The situation of the German Army on the eastern front suddenly worsened. "On 1 December, [1941] Army Group Centre made a last all-out attack to take Moscow, but the balance of forces favoured the defender. ... At down of 3 December, Zhukov's Siberian divisions [100,000 men with 300 tanks and 2000 artillery pieces] crushed through the extended flanks of the [German] Army Group Centre." (Stephen Badsey, "World War II Battle Plans" 2000, p. 98).

Had Poland been pragmatic rather than principled and made possible for Hitler to have the 600 divisions to defeat the USSR and take the oil fields of the Middle East, world history would have been different.
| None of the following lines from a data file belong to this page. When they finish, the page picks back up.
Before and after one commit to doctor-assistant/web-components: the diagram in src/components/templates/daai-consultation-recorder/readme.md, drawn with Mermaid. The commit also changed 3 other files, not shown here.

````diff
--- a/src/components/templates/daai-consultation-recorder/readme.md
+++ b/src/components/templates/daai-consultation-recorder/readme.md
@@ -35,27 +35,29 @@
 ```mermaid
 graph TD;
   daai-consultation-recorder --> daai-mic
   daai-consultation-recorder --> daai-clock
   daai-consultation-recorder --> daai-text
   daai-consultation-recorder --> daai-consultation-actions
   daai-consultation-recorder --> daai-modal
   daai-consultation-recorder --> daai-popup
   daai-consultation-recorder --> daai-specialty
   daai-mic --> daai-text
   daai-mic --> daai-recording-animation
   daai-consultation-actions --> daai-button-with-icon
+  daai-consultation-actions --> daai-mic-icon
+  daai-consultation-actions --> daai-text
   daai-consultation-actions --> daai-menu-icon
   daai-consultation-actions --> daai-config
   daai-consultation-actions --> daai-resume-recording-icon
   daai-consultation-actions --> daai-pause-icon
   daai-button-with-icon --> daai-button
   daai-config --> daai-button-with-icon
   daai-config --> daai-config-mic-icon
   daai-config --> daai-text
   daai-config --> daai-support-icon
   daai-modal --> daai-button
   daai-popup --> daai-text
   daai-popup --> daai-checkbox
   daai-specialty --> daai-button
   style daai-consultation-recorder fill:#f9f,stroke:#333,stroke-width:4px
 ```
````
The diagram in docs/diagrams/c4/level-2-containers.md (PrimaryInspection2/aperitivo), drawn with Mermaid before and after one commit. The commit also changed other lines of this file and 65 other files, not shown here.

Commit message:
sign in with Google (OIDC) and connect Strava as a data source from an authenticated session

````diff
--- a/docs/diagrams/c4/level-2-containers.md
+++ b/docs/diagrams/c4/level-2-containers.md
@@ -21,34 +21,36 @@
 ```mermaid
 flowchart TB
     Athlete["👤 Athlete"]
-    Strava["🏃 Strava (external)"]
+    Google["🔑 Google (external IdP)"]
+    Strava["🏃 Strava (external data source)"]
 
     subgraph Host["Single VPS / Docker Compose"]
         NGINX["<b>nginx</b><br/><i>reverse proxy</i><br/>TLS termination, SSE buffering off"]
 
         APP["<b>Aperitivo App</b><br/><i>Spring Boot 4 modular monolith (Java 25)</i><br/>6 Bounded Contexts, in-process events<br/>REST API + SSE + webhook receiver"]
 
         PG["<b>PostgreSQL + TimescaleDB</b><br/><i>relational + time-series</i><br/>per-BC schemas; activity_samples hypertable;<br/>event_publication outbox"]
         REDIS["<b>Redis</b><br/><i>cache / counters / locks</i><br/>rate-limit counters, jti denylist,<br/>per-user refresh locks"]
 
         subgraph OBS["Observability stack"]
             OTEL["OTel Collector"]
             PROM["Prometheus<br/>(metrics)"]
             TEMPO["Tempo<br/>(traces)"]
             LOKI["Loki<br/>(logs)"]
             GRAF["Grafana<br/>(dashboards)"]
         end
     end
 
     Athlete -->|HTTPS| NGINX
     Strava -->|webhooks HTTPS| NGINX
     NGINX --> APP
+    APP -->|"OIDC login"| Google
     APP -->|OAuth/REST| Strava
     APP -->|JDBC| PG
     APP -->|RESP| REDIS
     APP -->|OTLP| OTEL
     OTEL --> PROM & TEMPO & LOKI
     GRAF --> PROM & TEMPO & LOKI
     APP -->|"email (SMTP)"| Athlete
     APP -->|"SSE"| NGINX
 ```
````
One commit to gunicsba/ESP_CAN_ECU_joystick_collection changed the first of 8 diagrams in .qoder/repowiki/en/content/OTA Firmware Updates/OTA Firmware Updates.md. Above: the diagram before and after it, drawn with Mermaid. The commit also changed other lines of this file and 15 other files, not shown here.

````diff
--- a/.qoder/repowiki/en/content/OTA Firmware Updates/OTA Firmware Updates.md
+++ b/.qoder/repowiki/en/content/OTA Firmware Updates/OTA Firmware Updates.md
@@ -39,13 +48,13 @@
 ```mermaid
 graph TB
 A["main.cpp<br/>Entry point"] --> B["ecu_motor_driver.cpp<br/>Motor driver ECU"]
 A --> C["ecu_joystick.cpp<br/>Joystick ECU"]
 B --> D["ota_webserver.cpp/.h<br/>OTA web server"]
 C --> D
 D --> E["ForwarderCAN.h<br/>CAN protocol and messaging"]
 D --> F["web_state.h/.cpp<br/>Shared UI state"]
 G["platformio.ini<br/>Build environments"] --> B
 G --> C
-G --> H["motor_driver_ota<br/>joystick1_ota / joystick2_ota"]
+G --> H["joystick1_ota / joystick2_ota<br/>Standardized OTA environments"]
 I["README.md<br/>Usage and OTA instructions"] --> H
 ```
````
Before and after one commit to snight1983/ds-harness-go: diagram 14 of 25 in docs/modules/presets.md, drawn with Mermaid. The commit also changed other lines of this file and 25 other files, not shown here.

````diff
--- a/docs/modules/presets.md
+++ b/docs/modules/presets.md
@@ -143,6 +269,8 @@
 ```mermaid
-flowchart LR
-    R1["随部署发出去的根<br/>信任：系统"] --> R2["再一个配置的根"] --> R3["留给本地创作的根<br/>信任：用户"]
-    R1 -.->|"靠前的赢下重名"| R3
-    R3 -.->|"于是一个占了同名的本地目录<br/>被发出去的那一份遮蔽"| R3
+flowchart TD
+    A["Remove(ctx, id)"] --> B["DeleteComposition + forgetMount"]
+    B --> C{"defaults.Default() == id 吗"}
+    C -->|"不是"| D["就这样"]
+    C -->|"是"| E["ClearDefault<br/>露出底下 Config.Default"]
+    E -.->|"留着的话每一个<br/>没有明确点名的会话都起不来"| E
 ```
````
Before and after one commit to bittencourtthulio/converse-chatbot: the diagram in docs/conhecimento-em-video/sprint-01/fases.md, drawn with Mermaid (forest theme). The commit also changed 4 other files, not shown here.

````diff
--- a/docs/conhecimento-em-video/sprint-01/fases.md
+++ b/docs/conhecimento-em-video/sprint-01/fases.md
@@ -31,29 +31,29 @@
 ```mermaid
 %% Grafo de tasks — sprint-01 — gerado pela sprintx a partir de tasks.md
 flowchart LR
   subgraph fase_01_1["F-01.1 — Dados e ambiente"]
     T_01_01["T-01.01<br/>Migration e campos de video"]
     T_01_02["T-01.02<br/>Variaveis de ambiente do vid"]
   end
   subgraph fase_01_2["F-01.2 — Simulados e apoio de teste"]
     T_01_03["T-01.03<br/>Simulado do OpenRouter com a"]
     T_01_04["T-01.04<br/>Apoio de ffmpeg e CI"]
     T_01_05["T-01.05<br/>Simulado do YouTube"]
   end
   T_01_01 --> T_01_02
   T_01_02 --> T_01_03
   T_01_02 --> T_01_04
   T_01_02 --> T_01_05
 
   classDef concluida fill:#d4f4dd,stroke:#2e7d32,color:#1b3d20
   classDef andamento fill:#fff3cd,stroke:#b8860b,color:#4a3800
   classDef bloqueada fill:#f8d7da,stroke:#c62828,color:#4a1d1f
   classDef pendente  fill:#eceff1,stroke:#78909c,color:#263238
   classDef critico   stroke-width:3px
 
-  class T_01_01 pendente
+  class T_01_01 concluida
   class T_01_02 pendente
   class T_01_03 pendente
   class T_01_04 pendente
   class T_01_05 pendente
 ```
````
Nazi Germany rather than the Soviet Union would have been the counterbalance to US power in the world after the WWII during most of the second half of the twentieth century.
16 grudzień 2006

Iwo Cyprian Pogonowski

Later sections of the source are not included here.